• _WORK TO COMPLETE_
Looking through the data below, work out how many lines have the word "figsize". Reply with that number only.

:: RECORDS TO USE ::

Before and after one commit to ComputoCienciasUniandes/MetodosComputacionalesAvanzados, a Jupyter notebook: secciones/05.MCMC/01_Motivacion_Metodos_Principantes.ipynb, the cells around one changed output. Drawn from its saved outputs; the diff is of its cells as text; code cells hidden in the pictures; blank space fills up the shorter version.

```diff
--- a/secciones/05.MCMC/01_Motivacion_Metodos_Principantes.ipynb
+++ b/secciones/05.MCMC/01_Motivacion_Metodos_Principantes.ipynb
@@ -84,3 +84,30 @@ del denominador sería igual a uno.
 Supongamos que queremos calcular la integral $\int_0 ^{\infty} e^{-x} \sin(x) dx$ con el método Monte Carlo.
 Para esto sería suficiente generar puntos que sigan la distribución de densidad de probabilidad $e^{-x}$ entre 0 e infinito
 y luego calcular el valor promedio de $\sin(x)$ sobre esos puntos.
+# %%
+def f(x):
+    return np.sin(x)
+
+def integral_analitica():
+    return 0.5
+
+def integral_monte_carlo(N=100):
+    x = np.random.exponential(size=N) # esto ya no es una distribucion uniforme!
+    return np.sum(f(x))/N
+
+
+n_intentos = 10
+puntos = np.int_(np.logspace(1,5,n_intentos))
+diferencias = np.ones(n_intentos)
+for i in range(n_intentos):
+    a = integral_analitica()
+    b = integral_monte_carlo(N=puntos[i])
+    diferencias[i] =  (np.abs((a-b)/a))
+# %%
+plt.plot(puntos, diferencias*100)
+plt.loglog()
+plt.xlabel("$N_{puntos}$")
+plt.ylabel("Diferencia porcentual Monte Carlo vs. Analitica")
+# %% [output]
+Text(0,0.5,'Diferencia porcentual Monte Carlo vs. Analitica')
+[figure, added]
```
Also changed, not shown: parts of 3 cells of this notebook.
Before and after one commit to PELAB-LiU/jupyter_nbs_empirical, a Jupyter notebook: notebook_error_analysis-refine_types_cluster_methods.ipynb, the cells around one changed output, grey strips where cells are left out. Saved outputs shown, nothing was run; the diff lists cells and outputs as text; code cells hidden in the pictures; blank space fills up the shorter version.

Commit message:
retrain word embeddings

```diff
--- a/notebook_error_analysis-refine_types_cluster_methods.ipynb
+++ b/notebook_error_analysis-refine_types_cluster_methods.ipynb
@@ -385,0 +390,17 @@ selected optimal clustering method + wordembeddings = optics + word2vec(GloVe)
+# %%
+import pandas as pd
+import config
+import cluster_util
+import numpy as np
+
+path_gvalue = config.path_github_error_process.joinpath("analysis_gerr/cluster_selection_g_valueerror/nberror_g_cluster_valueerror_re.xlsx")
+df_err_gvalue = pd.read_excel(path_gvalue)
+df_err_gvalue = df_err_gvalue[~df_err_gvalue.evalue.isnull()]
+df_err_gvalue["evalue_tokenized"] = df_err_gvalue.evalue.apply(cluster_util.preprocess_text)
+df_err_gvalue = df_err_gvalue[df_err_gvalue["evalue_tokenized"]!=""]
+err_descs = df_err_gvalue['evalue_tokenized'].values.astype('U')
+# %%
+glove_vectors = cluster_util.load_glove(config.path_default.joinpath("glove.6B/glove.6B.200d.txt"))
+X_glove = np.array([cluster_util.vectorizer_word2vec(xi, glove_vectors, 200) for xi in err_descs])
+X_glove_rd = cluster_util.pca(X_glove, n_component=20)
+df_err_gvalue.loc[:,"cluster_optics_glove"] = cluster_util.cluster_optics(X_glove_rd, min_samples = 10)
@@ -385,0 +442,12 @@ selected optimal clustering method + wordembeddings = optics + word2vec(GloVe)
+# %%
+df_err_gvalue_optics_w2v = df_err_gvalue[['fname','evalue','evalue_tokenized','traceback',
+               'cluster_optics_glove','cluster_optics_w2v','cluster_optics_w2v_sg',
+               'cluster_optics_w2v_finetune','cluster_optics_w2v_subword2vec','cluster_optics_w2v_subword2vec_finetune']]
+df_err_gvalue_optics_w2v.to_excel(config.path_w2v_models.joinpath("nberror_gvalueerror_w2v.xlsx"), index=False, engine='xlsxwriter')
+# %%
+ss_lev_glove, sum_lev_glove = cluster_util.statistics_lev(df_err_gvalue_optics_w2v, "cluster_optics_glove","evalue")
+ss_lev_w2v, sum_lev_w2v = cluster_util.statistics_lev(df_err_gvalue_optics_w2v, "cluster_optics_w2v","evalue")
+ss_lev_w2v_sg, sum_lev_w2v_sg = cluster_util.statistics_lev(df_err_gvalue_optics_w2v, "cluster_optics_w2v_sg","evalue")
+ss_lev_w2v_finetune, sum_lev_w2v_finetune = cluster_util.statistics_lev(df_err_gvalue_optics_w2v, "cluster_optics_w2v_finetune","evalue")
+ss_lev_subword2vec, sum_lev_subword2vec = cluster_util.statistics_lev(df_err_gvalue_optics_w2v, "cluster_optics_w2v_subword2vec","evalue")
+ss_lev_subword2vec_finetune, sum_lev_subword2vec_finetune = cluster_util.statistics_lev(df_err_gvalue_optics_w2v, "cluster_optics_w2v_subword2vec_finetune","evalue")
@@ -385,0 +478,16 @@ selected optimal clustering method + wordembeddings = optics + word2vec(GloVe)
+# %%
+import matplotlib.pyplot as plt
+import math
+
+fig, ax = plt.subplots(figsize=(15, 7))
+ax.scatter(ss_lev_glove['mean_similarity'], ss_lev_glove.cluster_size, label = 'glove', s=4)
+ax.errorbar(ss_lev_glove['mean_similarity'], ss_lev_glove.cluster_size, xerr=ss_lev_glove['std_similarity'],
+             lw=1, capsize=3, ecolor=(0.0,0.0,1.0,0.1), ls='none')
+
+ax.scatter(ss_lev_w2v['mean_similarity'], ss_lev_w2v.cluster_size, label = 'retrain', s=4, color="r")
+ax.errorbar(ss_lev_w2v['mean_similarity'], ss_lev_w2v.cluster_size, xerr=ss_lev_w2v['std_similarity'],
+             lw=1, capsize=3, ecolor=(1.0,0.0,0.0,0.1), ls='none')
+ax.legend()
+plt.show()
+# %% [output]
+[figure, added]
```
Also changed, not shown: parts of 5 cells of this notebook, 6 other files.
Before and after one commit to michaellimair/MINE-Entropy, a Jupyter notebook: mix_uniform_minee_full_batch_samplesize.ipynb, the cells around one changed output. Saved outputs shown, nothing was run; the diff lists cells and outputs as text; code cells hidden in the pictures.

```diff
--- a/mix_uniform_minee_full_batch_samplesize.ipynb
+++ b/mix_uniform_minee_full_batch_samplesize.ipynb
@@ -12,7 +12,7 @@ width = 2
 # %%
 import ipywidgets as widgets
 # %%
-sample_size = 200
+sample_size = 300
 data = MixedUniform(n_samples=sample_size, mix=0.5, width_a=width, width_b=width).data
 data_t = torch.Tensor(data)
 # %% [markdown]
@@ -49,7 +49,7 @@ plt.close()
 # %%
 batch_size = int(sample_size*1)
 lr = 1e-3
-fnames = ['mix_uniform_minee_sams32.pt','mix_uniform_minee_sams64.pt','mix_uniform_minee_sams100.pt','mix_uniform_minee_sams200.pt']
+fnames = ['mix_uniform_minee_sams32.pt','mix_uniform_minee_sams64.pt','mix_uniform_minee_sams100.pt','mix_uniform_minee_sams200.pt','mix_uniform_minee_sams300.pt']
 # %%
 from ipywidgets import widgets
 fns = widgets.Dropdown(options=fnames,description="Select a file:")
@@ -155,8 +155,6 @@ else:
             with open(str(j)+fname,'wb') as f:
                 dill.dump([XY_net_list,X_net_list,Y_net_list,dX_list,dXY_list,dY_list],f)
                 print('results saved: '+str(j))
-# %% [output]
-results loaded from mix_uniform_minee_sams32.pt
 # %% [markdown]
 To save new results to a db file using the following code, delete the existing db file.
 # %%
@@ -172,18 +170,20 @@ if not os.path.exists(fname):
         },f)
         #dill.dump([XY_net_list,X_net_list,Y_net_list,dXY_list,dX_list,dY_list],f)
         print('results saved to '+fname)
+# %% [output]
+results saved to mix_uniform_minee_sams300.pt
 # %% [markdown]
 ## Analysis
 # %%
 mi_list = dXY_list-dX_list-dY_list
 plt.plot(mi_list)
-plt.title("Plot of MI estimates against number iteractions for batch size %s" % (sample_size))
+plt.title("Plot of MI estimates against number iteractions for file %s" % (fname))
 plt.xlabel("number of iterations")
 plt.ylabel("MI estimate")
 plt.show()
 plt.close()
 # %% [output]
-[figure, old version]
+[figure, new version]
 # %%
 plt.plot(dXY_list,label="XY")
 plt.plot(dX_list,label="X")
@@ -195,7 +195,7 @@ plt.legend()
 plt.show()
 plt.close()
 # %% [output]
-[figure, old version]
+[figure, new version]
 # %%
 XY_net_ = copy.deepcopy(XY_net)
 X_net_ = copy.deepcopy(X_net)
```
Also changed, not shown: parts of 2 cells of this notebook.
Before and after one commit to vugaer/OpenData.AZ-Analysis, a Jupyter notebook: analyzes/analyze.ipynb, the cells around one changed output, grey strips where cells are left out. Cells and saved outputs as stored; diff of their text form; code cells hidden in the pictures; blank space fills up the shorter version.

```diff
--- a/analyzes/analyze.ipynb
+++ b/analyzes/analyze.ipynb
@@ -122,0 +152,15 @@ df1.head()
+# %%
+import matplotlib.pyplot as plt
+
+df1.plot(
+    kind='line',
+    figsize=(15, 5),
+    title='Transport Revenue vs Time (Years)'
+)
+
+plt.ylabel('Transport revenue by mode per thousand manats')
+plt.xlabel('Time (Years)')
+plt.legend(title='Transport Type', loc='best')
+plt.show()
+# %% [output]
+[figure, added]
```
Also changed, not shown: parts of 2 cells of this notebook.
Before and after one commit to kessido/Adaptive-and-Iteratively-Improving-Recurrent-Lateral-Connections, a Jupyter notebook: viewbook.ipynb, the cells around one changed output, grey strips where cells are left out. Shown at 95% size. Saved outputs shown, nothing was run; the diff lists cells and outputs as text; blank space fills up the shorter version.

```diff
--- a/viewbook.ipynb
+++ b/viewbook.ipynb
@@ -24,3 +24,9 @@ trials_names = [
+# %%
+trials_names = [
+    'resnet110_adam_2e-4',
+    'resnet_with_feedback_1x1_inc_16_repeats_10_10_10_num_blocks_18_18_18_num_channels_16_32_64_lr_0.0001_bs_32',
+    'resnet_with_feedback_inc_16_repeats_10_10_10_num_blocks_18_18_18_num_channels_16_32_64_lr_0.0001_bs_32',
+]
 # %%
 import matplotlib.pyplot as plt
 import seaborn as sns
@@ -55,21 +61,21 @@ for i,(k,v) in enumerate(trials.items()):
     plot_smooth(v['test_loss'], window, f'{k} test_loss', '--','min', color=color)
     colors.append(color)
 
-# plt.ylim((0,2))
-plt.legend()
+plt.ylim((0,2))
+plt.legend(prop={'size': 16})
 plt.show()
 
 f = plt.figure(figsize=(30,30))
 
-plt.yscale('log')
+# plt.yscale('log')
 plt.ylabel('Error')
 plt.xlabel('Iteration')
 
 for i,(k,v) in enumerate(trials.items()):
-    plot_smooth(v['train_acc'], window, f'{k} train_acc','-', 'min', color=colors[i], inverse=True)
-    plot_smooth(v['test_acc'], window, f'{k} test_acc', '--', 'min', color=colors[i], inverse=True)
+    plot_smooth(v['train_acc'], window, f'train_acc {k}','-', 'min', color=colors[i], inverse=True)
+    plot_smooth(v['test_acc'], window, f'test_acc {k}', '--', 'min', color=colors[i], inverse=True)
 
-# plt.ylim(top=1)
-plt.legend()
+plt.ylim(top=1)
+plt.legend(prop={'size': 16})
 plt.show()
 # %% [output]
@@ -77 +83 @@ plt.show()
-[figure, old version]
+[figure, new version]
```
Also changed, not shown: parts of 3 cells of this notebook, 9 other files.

:::

• _OUTPUT FOR THIS EXERCISE_
3